- **Assigned task**
Pull every line containing the word "results" out of the material below.

- **Material provided**
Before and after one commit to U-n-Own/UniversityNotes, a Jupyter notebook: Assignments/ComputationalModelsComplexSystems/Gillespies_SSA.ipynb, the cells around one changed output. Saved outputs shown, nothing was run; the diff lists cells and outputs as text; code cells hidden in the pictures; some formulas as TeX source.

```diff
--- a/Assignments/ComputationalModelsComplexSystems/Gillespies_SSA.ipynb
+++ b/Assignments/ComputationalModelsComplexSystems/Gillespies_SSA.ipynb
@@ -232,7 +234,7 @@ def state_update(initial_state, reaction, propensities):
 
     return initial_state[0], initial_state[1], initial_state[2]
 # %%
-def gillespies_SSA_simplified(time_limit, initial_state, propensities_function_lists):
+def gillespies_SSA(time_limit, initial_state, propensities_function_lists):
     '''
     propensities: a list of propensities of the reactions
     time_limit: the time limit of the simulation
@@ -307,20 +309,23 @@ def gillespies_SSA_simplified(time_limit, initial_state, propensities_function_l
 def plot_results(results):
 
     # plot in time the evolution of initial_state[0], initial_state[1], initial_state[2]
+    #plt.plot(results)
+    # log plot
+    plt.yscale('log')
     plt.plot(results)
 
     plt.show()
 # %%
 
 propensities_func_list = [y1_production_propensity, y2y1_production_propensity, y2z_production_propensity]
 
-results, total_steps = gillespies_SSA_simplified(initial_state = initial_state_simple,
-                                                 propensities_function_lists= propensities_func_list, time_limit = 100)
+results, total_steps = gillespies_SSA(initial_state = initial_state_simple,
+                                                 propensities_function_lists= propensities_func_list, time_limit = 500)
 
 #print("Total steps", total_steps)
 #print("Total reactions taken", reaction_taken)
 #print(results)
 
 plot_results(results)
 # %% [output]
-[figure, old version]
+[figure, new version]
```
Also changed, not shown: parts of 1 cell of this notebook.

- **Answer to the exercise**
 def plot_results(results):
+    #plt.plot(results)
     plt.plot(results)
-results, total_steps = gillespies_SSA_simplified(initial_state = initial_state_simple,
+results, total_steps = gillespies_SSA(initial_state = initial_state_simple,
 #print(results)
 plot_results(results)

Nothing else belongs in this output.